THE FOLLOWING ARE PRESS RELEASES FROM THE OREGON DEPARTMENT FISH AND WILDLIFE
Imnaha River Chinook season closes July 3
June 27, 2016
ENTERPRISE, Ore. – The Chinook salmon season on the Imnaha River will close July 3.
According to Jeff Yanke, fish biologist in Enterprise, the fishery will close because the annual harvest limit will be reached on the closure date.
“Based on catch rates observed last week in the fishery, we expect to reach our harvest limit by Sunday”, he explained.
With a relatively modest return of Chinook salmon to the Imnaha, Yanke expected a shorter duration fishery in 2016. “We did not see a very large run this year, but there was some good fishing opportunities provided”, he said.
Chinook fisheries in the Imnaha are managed on limits of hatchery adults that can be harvested or wild adults that can be released. Fishery managers consistently monitor angler effort and catch rates in the fishery to estimate harvest and catch, which is weighed against annual limits. When harvest approaches the prescribed limits, managers close the fishery.
Spring Chinook fishing opens July 2 on Wallowa River
June 27, 2016
ENTERPRISE, Ore. – A significant upturn in the forecasted run to the Lostine River prompted ODFW to open the Wallowa River on July 2 for hatchery spring Chinook fishing. Anglers will be able to fish salmon from the deadline at the lower end of Minam State Park upstream to the mouth of the Lostine River.
Anglers can keep two hatchery spring Chinook adults and five adipose fin-clipped jacks per day, with two daily jack limits in possession. Single point hooks larger than 1 inch gap and multiple point hooks larger than 9/16 inch gap are prohibited. Chinook jacks are salmon between 15 and 24 inches in length.
Anglers do not need to record jack catch on their combined angling tags, but it is illegal to continue fishing for jack Chinook once the adult bag limit is met. Wild fish must be released immediately and unharmed. A valid Columbia Basin Endorsement is required for this fishery.
The Wallowa River fishery, which targets salmon bound for the Lostine River, was unexpected even for local fishery managers.
“Based on previous run estimates, we were not planning on getting enough salmon back to have a fishery this year”, said Jeff Yanke ODFW district fish biologist in Enterprise. “However, our recent observations of tagged salmon in the Columbia and Snake Rivers suggest many more than expected will make it back this year”.

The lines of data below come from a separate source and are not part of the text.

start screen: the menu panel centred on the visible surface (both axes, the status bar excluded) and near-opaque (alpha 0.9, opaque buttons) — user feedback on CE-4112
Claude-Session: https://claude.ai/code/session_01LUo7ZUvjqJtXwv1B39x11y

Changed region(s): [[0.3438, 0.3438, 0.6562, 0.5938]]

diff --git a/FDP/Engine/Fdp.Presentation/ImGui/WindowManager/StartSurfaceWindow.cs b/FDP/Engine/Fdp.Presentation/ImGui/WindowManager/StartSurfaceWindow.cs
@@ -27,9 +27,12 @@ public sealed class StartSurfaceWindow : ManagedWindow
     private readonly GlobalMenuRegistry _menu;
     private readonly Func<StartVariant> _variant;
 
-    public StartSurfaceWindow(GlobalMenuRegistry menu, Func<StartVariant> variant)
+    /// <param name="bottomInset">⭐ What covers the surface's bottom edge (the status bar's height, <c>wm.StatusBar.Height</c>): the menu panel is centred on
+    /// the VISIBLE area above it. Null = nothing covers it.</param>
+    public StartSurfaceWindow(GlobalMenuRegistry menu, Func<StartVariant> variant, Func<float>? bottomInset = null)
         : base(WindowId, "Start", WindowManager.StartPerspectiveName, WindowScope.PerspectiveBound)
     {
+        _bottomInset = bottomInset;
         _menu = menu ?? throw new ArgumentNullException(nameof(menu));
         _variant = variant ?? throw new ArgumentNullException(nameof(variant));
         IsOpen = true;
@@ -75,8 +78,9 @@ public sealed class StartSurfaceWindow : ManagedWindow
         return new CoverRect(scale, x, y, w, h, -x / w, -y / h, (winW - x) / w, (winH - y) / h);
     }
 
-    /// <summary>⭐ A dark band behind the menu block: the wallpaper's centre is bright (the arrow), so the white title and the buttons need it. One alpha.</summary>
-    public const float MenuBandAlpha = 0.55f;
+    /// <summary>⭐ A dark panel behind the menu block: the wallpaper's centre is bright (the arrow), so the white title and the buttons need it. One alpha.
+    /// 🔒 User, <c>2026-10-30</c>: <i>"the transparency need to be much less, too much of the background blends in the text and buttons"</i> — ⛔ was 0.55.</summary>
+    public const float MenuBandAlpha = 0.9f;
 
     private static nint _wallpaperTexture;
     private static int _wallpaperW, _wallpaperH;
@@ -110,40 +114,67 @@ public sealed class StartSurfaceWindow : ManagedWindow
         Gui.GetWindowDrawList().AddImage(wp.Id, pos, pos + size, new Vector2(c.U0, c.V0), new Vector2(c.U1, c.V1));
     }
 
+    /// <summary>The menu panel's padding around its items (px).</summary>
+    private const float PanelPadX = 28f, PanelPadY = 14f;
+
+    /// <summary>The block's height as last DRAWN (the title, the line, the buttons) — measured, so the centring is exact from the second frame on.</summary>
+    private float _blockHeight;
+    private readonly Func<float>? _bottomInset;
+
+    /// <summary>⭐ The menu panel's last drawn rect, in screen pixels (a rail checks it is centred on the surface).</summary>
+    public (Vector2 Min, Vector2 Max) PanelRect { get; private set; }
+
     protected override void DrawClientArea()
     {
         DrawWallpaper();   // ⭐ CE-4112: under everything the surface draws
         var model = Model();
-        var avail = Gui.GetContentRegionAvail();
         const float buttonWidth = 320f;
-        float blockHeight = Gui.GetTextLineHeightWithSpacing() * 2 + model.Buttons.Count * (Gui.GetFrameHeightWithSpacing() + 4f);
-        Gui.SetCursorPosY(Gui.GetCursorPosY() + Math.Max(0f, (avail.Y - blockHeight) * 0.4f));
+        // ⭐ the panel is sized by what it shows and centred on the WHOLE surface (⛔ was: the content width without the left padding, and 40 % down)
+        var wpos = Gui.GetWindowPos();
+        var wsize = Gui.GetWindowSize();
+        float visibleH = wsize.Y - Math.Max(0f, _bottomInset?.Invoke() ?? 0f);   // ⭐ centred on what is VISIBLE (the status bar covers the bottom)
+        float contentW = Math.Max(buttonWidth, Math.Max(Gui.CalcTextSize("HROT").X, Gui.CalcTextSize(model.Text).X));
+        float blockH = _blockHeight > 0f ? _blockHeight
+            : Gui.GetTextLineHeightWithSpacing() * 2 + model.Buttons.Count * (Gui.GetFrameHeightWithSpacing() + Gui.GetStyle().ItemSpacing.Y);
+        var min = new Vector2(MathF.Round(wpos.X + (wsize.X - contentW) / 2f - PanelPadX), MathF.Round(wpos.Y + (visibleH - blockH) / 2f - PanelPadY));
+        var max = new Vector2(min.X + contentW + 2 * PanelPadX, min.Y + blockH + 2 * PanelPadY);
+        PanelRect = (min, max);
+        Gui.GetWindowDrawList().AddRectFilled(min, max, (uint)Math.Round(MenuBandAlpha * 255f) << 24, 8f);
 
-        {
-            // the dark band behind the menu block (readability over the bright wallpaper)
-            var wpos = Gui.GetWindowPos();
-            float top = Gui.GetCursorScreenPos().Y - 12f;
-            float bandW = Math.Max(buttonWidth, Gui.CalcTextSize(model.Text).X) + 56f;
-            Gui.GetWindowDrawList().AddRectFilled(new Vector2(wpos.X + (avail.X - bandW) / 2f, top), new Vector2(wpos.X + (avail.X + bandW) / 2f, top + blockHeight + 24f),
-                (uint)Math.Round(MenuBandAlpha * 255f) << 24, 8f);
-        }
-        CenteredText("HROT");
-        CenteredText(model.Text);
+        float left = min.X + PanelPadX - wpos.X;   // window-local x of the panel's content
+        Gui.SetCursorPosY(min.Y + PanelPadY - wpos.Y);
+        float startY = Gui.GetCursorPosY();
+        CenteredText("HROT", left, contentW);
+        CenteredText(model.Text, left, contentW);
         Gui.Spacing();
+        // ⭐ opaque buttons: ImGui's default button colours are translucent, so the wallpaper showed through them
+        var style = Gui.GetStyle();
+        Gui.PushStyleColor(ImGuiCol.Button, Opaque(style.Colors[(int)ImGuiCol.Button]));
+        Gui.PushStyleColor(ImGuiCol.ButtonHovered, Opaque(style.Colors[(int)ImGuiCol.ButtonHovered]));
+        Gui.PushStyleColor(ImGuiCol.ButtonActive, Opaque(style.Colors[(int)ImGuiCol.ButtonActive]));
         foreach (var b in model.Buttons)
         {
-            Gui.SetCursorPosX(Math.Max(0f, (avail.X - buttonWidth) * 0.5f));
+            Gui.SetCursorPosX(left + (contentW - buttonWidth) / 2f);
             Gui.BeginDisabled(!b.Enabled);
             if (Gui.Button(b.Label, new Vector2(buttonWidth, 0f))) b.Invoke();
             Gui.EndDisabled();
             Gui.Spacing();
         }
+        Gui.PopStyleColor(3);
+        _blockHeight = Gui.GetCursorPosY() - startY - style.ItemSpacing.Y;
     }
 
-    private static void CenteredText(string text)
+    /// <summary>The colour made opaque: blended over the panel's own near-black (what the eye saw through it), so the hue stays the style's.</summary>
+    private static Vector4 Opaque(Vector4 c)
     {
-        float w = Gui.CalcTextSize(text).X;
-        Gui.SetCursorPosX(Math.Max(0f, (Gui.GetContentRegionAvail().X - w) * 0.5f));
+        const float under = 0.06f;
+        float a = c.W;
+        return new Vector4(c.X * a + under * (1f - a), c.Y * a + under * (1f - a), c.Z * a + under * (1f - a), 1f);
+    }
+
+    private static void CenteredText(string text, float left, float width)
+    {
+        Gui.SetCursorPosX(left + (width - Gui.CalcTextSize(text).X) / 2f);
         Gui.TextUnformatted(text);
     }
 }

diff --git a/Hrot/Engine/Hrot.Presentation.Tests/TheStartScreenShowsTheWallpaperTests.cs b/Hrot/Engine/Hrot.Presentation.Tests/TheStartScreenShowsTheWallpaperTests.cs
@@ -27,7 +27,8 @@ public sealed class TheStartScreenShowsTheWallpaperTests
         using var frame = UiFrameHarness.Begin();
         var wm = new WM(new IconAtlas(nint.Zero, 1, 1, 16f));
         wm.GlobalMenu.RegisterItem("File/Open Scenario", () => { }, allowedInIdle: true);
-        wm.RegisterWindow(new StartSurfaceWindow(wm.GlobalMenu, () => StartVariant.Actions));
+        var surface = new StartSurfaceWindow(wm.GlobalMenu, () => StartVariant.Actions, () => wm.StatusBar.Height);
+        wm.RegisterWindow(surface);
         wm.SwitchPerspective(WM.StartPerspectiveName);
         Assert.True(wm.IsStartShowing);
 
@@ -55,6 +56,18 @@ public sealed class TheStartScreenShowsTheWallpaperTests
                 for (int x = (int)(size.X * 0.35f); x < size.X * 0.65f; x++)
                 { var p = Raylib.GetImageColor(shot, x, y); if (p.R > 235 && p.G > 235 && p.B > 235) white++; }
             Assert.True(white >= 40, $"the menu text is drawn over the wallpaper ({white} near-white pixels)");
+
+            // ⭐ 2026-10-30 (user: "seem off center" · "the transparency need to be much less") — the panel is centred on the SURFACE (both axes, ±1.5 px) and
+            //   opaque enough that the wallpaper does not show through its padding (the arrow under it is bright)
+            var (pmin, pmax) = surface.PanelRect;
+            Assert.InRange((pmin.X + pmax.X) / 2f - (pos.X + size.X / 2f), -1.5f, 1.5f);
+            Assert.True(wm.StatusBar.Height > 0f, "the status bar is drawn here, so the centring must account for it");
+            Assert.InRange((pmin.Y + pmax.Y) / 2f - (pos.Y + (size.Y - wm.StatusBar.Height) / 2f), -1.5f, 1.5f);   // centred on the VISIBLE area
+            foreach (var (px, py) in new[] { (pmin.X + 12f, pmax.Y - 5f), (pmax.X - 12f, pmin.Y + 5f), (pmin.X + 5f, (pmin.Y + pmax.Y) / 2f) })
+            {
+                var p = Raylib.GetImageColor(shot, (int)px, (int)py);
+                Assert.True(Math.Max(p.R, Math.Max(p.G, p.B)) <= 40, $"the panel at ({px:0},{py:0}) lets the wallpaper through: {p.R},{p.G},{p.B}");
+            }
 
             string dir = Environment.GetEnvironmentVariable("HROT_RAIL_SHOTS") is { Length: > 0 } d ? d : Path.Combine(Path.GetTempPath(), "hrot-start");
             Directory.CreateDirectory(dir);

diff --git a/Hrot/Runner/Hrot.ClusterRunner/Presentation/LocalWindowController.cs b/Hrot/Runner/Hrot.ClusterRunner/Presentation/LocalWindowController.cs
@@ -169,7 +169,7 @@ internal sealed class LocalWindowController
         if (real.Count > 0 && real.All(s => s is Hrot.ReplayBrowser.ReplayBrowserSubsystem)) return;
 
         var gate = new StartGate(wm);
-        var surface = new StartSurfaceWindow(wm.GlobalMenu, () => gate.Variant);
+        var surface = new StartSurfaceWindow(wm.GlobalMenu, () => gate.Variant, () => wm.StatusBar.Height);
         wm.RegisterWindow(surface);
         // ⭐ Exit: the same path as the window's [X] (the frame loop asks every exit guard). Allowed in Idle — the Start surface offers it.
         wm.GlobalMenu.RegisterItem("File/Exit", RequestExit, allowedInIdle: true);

A closure date for the fishery has not been set; ODFW will conduct regular fishery monitoring to determine how catch and harvest compares to annual sport fishery quotas.